Way back in the early 1980s, I was studying traditional drums and dance of Africa and the Diaspora. A friend who was a radio DJ began giving me cassettes of various Afro-pop artists; Mbilia Bel, Kanda Bongo Man, King Sunny Ade, The Real Sounds, Thomas Mapfumo, Oliver Mtukudzi…you get the idea. What really got my attention were the guitars and how they worked together (think of what Americans were doing in those days; Punk, Glam-Rock, Metal, blah blah blah). I had played guitar since I was 13 years old and this “sound” was life changing for me. Reinvigorated about playing guitar, I jumped into the deep and vast sea of Afro-pop and never stopped swimming. Over the years I had a few different bands, mostly what were then called World Beat, playing a wide range of styles and fusions of styles, occasionally collaborating with musicians from Nigeria, Cameroon and knowledgeable African Americans. One of my earlier bands, Pulse, opened concerts for King Sunny Ade and Kanda Bongo Man, among others. As technology began to change all music more drastically and “urbanization” of all styles was rapidly taking place, I found myself drawn deeper into the heart of Africa. I became more and more intrigued by contemporary music which retained elements of tradition, carried forward by blending traditional instruments like kora, marimba and mbira with guitars.
Fast forward to 2008; some friends were having a regular lunchtime marimba jams. I had played some marimba and was also developing as a guitarist. I had been writing and arranging for a long time at this point, so songs began to fall together. About the same time, a couple of new friends also began to come to these jams. One was a songwriting marathon runner from Cote d’Ivoire, Bassirima Soro (K-Bass) and the other was a university professor from Zimbabwe, Praise Zenenga, a rare friend who actually seemed to “get” me and who has since opened so many doors for me. The pieces fell into place and the Key Ingredients of African Soul launched into playing locally (Arizona, USA). We opened up concerts for international touring acts Toubab Krewe, Khaira Arby and Tinariwen. An unusual band in this southwest region of the USA, we enjoyed many successes and even played as far as the Ashkenaz in Berkeley, California. During this time, through my colleague Praise, I met Thomas Mapfumo and his band. They came and relaxed at my place while on tour. Praise also introduced me, via email, to Albert Nyathi. I began to dream of going to Zimbabwe and in 2010, that dream came true. While there, not only did I enjoy Albert’s hospitality, I met and jammed with more than just a few other musicians ranging from Gospel Rumba to traditional marimba. I was even invited to perform with the Bulawayo Kwela Kings at the Harare Winter Jazz Festival. A couple weeks later, we played together again in the Bulawayo suburb of Nkulumani. I saw Tuku on my 62nd birthday at the Lakeside Resort outside of Harare and Leonard K. Zhakata at the City Sports Bar my last night in Zim, both interesting stories for another time. While in Zimbabwe, Praise introduced me to Fafi aka 3Percent from Chegutu. A month or so after my return home, Fafi showed up in Tucson and he joined up with us for about a year. Our 2011 CD, Abidjan to Bulawayo, featured this unique front line; an urban poet from Zim, a singing professor from Zim and a singing marathon runner from Cote d’Ivoire.

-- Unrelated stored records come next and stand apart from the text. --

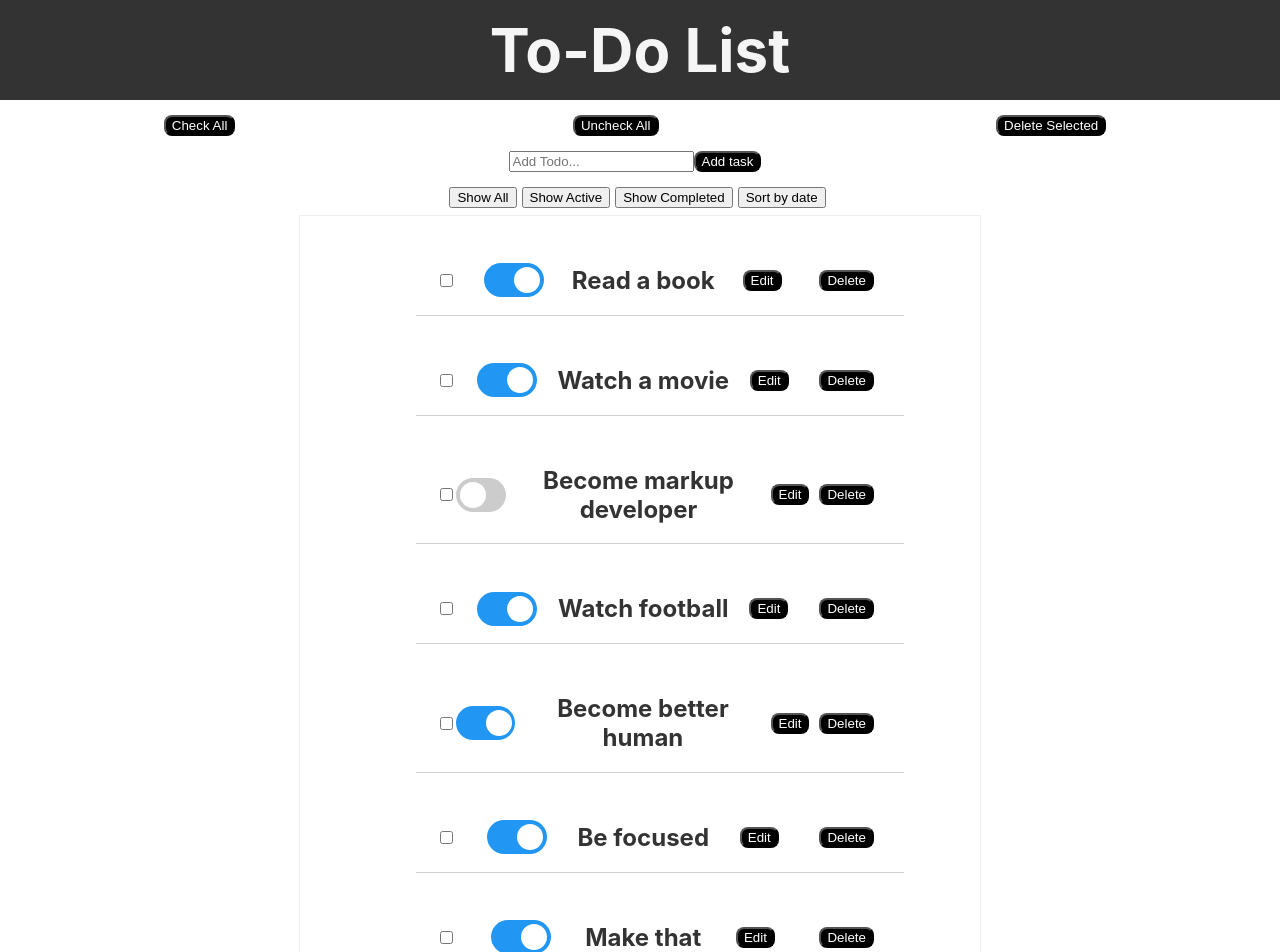
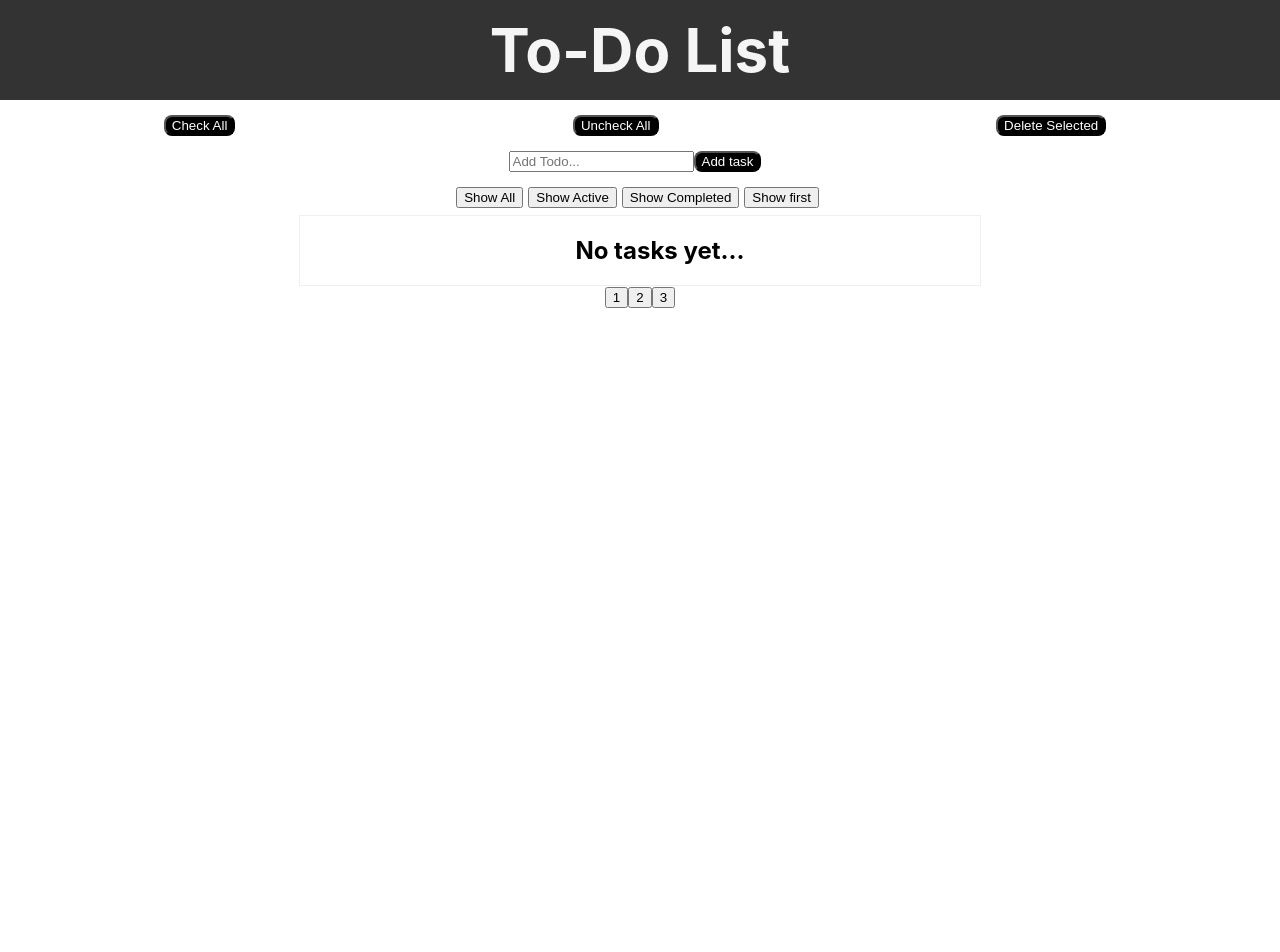
Before and after one commit to pe7r/project, a React (Create React App) app: page / in a window 1280 px wide. Shown: the top 952 px of the page. After the commit the page ends 800 px from the top, so only its background shows below. Built offline with nearby package versions, Linux system fonts and the light colour scheme.

Commit message:
Deleted and re-writed logic of filters: All, Active, Completed (March 28) #1

```diff
--- a/src/App.js
+++ b/src/App.js
@@ -5,80 +5,14 @@ import AddTask from './components/AddTask/AddTask'
 import ToDoItem from './components/ToDoItem/ToDoItem'
 import Filters from './components/Filters/Filters'
 import Sort from './components/Sort/Sort.js'
-import Pagination from './components/Pagination/Pagination.js'
 
 
 class App extends Component {
 	state = {
-		tasks: [
-		{
-        title: 'Buy horse',
-        date: 1553171609032,
-        completed: false,
-      },
-      {
-        title: 'Become better human',
-        date: 155317124040,
-        completed: true,
-      },
-      {
-        title: 'Do this',
-        date: 15532543209040,
-        completed: false,
-      },
-      {
-        title: 'Make that',
-        date: 1534571609040,
-        completed: true,
-      },
-      {
-        title: 'Learn JS Promises',
-        date: 1553154309040,
-        completed: false,
-      },
-      {
-        title: 'Watch a movie',
-        date: 15531609040,
-        completed: true,
-      },
-      {
-        title: 'Learn a verse',
-        date: 155317165432040,
-        completed: false,
-      },
-      {
-        title: 'Read a book',
-        date: 1553432040,
-        completed: true,
-      },
-      {
-        title: 'Do ToDoList',
-        date: 15531715342040,
-        completed: false,
-      },
-      {
-        title: 'Become markup developer',
-        date: 15531753240,
-        completed: false,
-      },
-      {
-        title: 'Watch football',
-        date: 15554329040,
-        completed: true,
-      },
-      {
-        title: 'Be focused',
-        date: 155532609040,
-        completed: true,
-      },
-      {
-        title: 'New one',
-        date: 15531532409040,
-        completed: false,
-      },
-		],
+		tasks: [],
 		checkedTasks: [],
-		currentPage: 1
+		currentPage: 1,
+		isFiltered: 'all'
 	}
 
 	addTask = newTask => {
@@ -86,7 +20,7 @@ class App extends Component {
 		newList.push(newTask);
 		this.setState({
 			tasks: newList,
-			isSorted: false,
+			isSorted: false
 		})
 	}
 
@@ -173,17 +107,6 @@ class App extends Component {
 		})
 	}
 
-
-	activeSort = (item) => {
-		let newTasks = this.state.tasks.filter(item => item.completed === false )
-		this.addSortedTasks(newTasks)
-	}
-
-	completedSort = (item) => {
-		let newTasks = this.state.tasks.filter(item => item.completed === true )
-		this.addSortedTasks(newTasks)
-	}
-
 	titleSort = (item) => {
         const newTasks = this.state.tasks.sort((a, b) => {
             let taskA = a.title.toUpperCase()
@@ -212,22 +135,51 @@ class App extends Component {
 		})
 	}
 
+	filterActive = () => {
+		this.setState({
+			isFiltered: 'active'
+		})
+	}
+
+	filterCompleted = () => {
+		this.setState({
+			isFiltered: 'completed'
+		})
+	}
+
+	showAll = () => {
+		this.setState({
+			isFiltered: 'all'
+		})
+	}
+
 	render() {
 
 		const {
 			showSortedTasks,
 			tasks,
-			currentPage
+			currentPage,
+			isFiltered,
+			isSorted
 		} = this.state;
 
-		let sortedItems = [...this.state.tasks]
-		if (this.state.isSorted) {
-			sortedItems.sort((a, b) => a.date - b.date > 0 ? -1 : 1)
+		let filteredItems = []
+		if (isFiltered === 'active') {
+			filteredItems = tasks.filter(item => item.completed === false)
+		} else if (isFiltered === 'completed') {
+			filteredItems = tasks.filter(item => item.completed === true)
 		} else {
-			sortedItems.sort((a, b) => b.date - a.date > 0 ? -1 : 1)
+			filteredItems = tasks.slice()
 		}
 
-		let paginatedItems = [];
+		let sortedItems = []
+		if (isSorted) {
+			sortedItems = filteredItems.sort((a, b) => a.date - b.date > 0 ? -1 : 1)
+		} else {
+			sortedItems = filteredItems.sort((a, b) => b.date - a.date > 0 ? -1 : 1)
+		}
+
+		let paginatedItems = []
 		if (currentPage === 2) {
 			paginatedItems = sortedItems.slice(10,20)
 		} else if (currentPage === 3) {
@@ -267,8 +219,10 @@ class App extends Component {
 				<Sort
 				completedSortFromParent={this.completedSort}
 				activeSortFromParent={this.activeSort}
-				showAllFromParent={() => this.setSorted(false)}
+				showAll={this.showAll}
+				filterCompleted={this.filterCompleted}
 				changeSortOrder={this.changeSortOrder}
+				filterActive={this.filterActive}
 				/>
 				<ul className="todo-list">
 		    	    {
--- a/src/components/Sort/Sort.js
+++ b/src/components/Sort/Sort.js
@@ -2,20 +2,35 @@ import React from 'react'
 import './Sort.css'
 
 class Sort extends React.Component {
+	state = {
+		sortView: false,
+		filterView: false
+	}
+
+	changeSortView = () => {
+		this.setState(prevState => {
+			return {sortView: !prevState.sortView}
+		})
+	}
 
 	render() {
 		const {
-			showAllFromParent,
-			activeSortFromParent,
-			completedSortFromParent,
+			showAll,
+			filterActive,
+			filterCompleted,
 			changeSortOrder
 		} = this.props;
+
 		return (
 			<div className="sortButtons">
-				<button onClick={showAllFromParent}> Show All </button>
-				<button onClick={activeSortFromParent}> Show Active </button>
-				<button onClick={completedSortFromParent}> Show Completed </button>
-				<button onClick={changeSortOrder}> Sort by date </button>
+				<button onClick={showAll}> Show All </button>
+				<button onClick={filterActive}> Show Active </button>
+				<button onClick={filterCompleted}> Show Completed </button>
+				<button onClick={changeSortOrder, this.changeSortView}> {
+					this.state.sortView
+					? 'Show last'
+					: 'Show first'
+				} </button>
 			</div>
 		)
 	}
--- a/src/components/ToDoItem/ToDoItem.js
+++ b/src/components/ToDoItem/ToDoItem.js
@@ -39,7 +39,6 @@ class ToDoItem extends React.Component {
 
 	render() {
 		const {
-			tasks,
 			item,
 			onComplete,
 			onCheck,
```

As fate would have it, within a few months after the CD release, 5 of our members (2 vocalists, a drummer, a bassist and a marimba player) either relocated or opted to pursue different musical goals. The subsequent re-organization process brought in many musicians inspired by music from Mother Africa. Within two years of reconfiguring, we collaborated with various prominent Zimbabwean artists to record and release another CD, Crossing Borders, Breaking Boundaries, and a third album is currently in the making. With a repertoire of more than 40 original songs and a few adaptations under our belt, we are currently enjoying rocking the dance floors with our special brand of Afropop fusion (Highlife, Soukous, Sungura, Chemurenga, Reggae…and the list goes on). Through our open door policy and by virtue of our location in a predominantly university town, we have, over the years, provided invaluable training to several college students interested in learning different styles of African music. We also frequently enjoy hosting touring African artists; in the past couple years, we have hosted and collaborated with Zimbabwe’s Patience Mudeka and Blessing Chimanga.
Currently in the band:
Mike “Doc Twang” Olson- guitar, marimba, vocals
Praise Zenenga- vocals
Luis Rodriguez- bass
Austin Reeves- drums
Kimberly Madison- marimba and vocals
Joe Whitley- percussion